'Irreversible damage': Great Wall of China damaged by workers looking for shortcut; two arrested
Two workers arrested for damaging an iconic section of the Great Wall of China while attempting to create a shortcut, causing irreversible harm to the Ming-era wall of significant historical value.
Spanning the vast expanse of northern China like a colossal dragon's spine, the Great Wall of China stands as an enduring symbol of human ingenuity and history. This awe-inspiring architectural marvel, built over centuries and dynasties, not only served as a formidable defense against invading forces but also represents China's rich cultural heritage.
However, this iconic symbol of China's legacy suffered damage recently when two individuals, operating an excavator, decided to create a shortcut through its ancient stones. The incident, which occurred in the northern province of Shanxi, led to the arrest of a 38-year-old man and a 55-year-old woman. Their actions were reported to the police on August 24.

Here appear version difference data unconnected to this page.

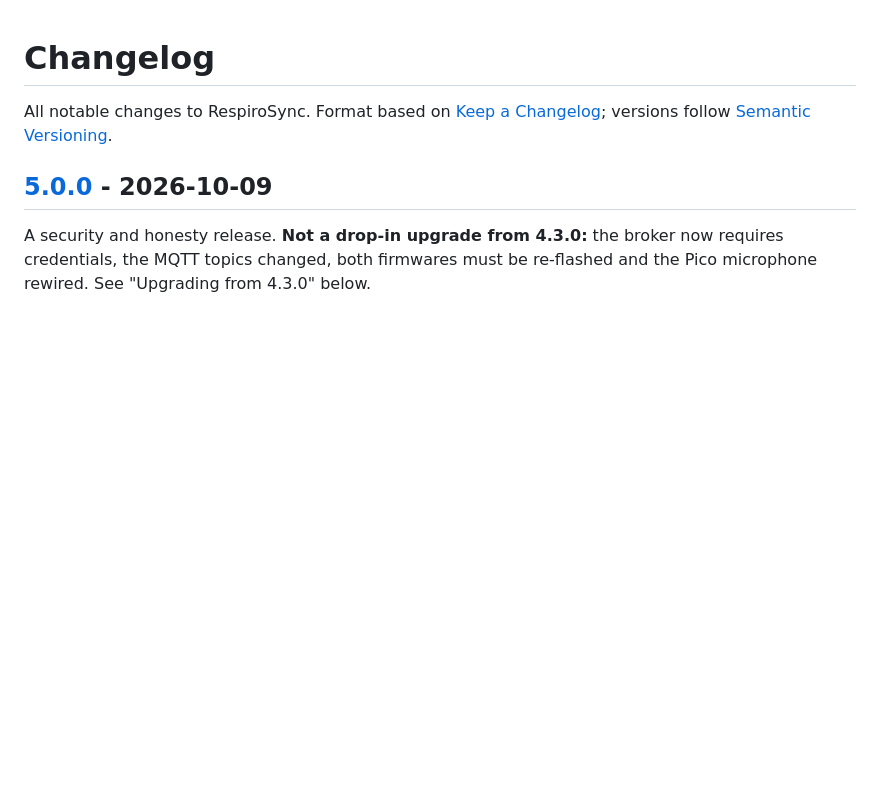
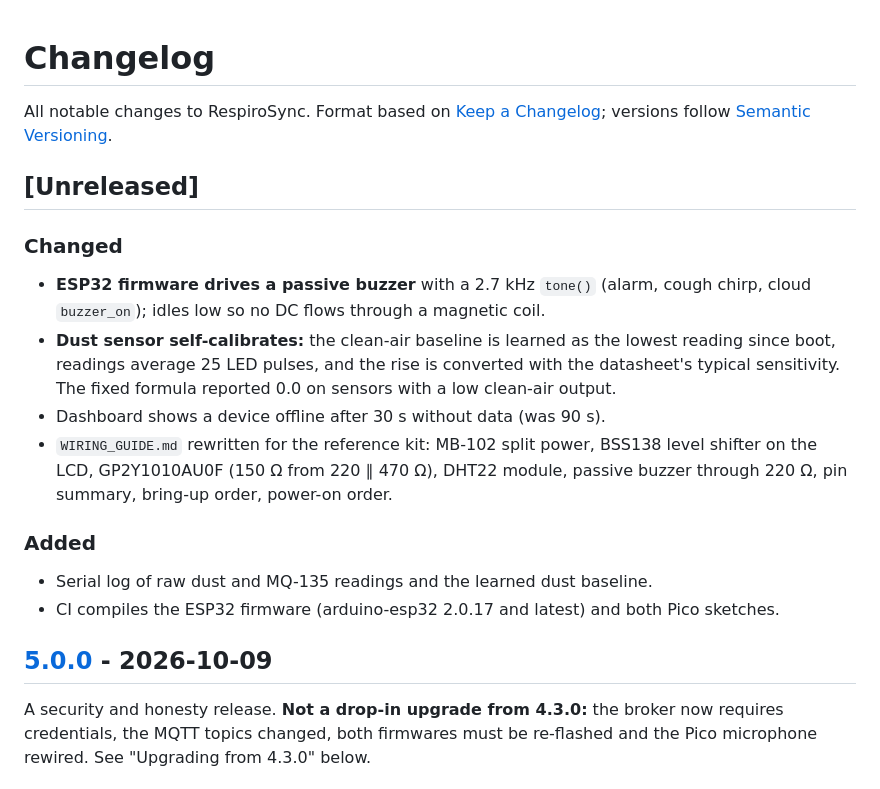
Before and after one commit to anake-an/asthma-monitoring-system, a Markdown page: CHANGELOG.md, the part around the change. Rendered like a GitHub page; blank space fills up the shorter version.

Commit message:
docs: changelog entry for the hardware bring-up changes

```diff
--- a/CHANGELOG.md
+++ b/CHANGELOG.md
@@ -1,6 +1,18 @@
 # Changelog
 
 All notable changes to RespiroSync. Format based on [Keep a Changelog](https://keepachangelog.com/en/1.1.0/); versions follow [Semantic Versioning](https://semver.org/).
+
+## [Unreleased]
+
+### Changed
+- **ESP32 firmware drives a passive buzzer** with a 2.7 kHz `tone()` (alarm, cough chirp, cloud `buzzer_on`); idles low so no DC flows through a magnetic coil.
+- **Dust sensor self-calibrates:** the clean-air baseline is learned as the lowest reading since boot, readings average 25 LED pulses, and the rise is converted with the datasheet's typical sensitivity. The fixed formula reported 0.0 on sensors with a low clean-air output.
+- Dashboard shows a device offline after 30 s without data (was 90 s).
+- `WIRING_GUIDE.md` rewritten for the reference kit: MB-102 split power, BSS138 level shifter on the LCD, GP2Y1010AU0F (150 Ω from 220 ∥ 470 Ω), DHT22 module, passive buzzer through 220 Ω, pin summary, bring-up order, power-on order.
+
+### Added
+- Serial log of raw dust and MQ-135 readings and the learned dust baseline.
+- CI compiles the ESP32 firmware (arduino-esp32 2.0.17 and latest) and both Pico sketches.
 
 ## [5.0.0] - 2026-10-09
 
```
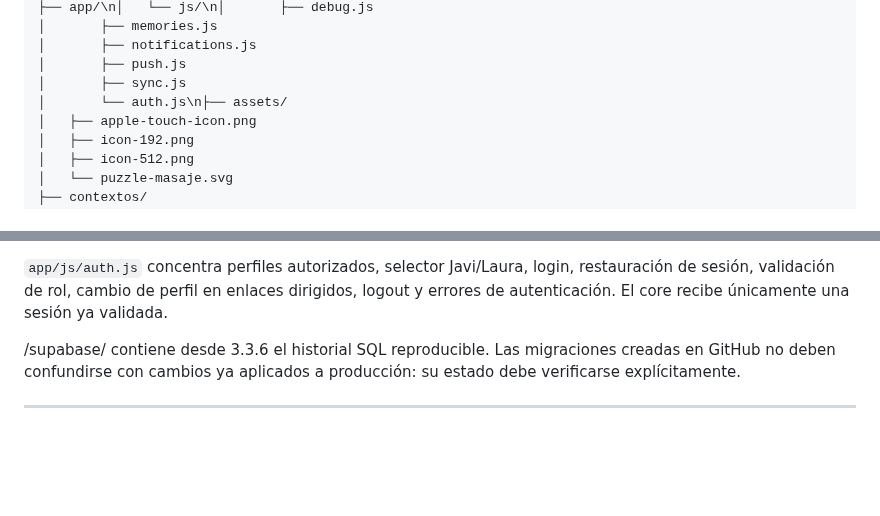
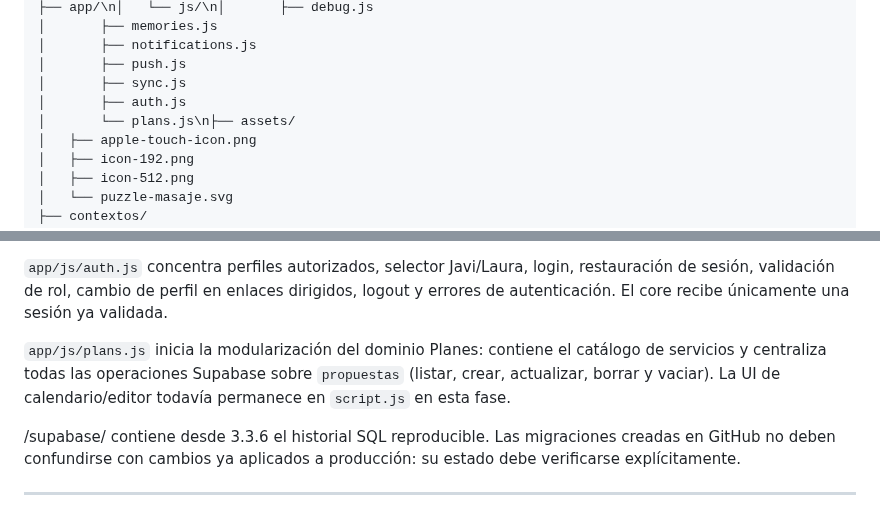
Before and after one commit to javiermontoro11/weblaura, a Markdown page: README.md, 2 parts joined by grey strips. Rendered like a GitHub page; blank space fills up the shorter version.

Commit message:
ACTUALIZACION README.md VERSION 3.3.6

```diff
--- a/README.md
+++ b/README.md
@@ -292,7 +292,8 @@ JaviEats/
 │       ├── notifications.js
 │       ├── push.js
 │       ├── sync.js
-│       └── auth.js\n├── assets/
+│       ├── auth.js
+│       └── plans.js\n├── assets/
 │   ├── apple-touch-icon.png
 │   ├── icon-192.png
 │   ├── icon-512.png
@@ -345,6 +346,8 @@ Los tres contextos maestros viven juntos dentro de `/contextos/`. **Nuestra Vida
 `app/js/sync.js` concentra el motor de sincronización: intervalo periódico, single-flight, reintentos 2/5/10 s, estado online/offline, actualización manual y reanudación por visibility/pageshow. `script.js` conserva `runDataSync()` como coordinador de los dominios todavía no extraídos.
 
 `app/js/auth.js` concentra perfiles autorizados, selector Javi/Laura, login, restauración de sesión, validación de rol, cambio de perfil en enlaces dirigidos, logout y errores de autenticación. El core recibe únicamente una sesión ya validada.
+
+`app/js/plans.js` inicia la modularización del dominio Planes: contiene el catálogo de servicios y centraliza todas las operaciones Supabase sobre `propuestas` (listar, crear, actualizar, borrar y vaciar). La UI de calendario/editor todavía permanece en `script.js` en esta fase.
 
 /supabase/ contiene desde 3.3.6 el historial SQL reproducible. Las migraciones creadas en GitHub no deben confundirse con cambios ya aplicados a producción: su estado debe verificarse explícitamente.
 
```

The motive behind their ill-fated decision was to widen an existing cavity, thereby reducing the distance they had to travel. However, this shortcut came at a significant cost. State broadcaster CCTV reported that the suspects had inflicted "irreversible damage" upon a section of the Great Wall dating back to the Ming Dynasty, which had been described as a "relatively intact" portion of substantial research value.
Images broadcasted on Chinese state television depicted the aftermath of the incident—a dusty road carved through what appeared to be the remnants of this ancient barrier. These pictures were initially shared by the police department in Youyu County, Shanxi province, which revealed that the damaged section of the Great Wall belonged to the 32nd Great Wall established during the Ming Dynasty (1368-1644).

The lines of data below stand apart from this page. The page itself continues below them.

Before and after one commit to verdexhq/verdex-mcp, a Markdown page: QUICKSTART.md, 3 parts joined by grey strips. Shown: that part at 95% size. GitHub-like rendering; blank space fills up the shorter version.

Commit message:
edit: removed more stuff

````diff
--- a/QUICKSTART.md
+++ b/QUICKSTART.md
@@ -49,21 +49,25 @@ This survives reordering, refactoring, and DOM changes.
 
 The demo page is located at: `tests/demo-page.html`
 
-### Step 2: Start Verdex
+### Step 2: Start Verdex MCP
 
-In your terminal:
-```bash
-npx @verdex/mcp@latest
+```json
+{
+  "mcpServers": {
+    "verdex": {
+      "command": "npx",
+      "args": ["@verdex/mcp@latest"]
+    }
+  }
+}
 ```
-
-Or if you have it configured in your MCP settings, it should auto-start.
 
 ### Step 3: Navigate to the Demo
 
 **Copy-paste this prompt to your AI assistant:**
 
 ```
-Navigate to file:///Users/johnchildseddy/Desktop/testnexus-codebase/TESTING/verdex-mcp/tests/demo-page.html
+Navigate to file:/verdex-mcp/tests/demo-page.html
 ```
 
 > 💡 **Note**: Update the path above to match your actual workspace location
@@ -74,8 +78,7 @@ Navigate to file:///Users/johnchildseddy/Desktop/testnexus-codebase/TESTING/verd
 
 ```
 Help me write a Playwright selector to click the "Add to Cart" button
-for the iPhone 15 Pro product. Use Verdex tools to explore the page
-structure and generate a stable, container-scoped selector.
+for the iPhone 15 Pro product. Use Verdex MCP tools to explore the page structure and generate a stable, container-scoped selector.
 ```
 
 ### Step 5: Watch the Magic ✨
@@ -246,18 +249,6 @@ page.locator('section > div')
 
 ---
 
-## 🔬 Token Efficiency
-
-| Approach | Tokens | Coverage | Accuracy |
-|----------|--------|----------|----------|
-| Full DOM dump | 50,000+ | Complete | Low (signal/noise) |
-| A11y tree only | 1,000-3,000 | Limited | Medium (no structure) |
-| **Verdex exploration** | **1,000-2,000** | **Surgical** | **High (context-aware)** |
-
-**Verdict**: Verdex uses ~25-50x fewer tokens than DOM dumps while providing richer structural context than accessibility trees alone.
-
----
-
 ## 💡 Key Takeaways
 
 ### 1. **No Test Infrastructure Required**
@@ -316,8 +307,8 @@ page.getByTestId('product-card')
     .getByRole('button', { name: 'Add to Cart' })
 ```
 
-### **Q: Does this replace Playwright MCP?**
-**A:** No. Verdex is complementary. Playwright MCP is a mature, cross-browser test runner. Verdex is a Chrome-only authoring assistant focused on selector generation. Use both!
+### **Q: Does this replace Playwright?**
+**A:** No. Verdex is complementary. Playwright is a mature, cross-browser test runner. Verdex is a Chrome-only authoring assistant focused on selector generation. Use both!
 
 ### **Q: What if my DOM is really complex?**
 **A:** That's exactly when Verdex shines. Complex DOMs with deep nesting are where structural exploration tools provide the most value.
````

Since 1987, the Great Wall has held the prestigious UNESCO World Heritage status. Its extensive length is divided into various sections that collectively stretch for thousands of kilometers. This monumental construction project commenced in the third century BC and continued to evolve over the centuries.
The Great Wall remains a magnet for millions of visitors worldwide, drawn to its grandeur and historical significance, making it a treasure of both cultural and architectural importance.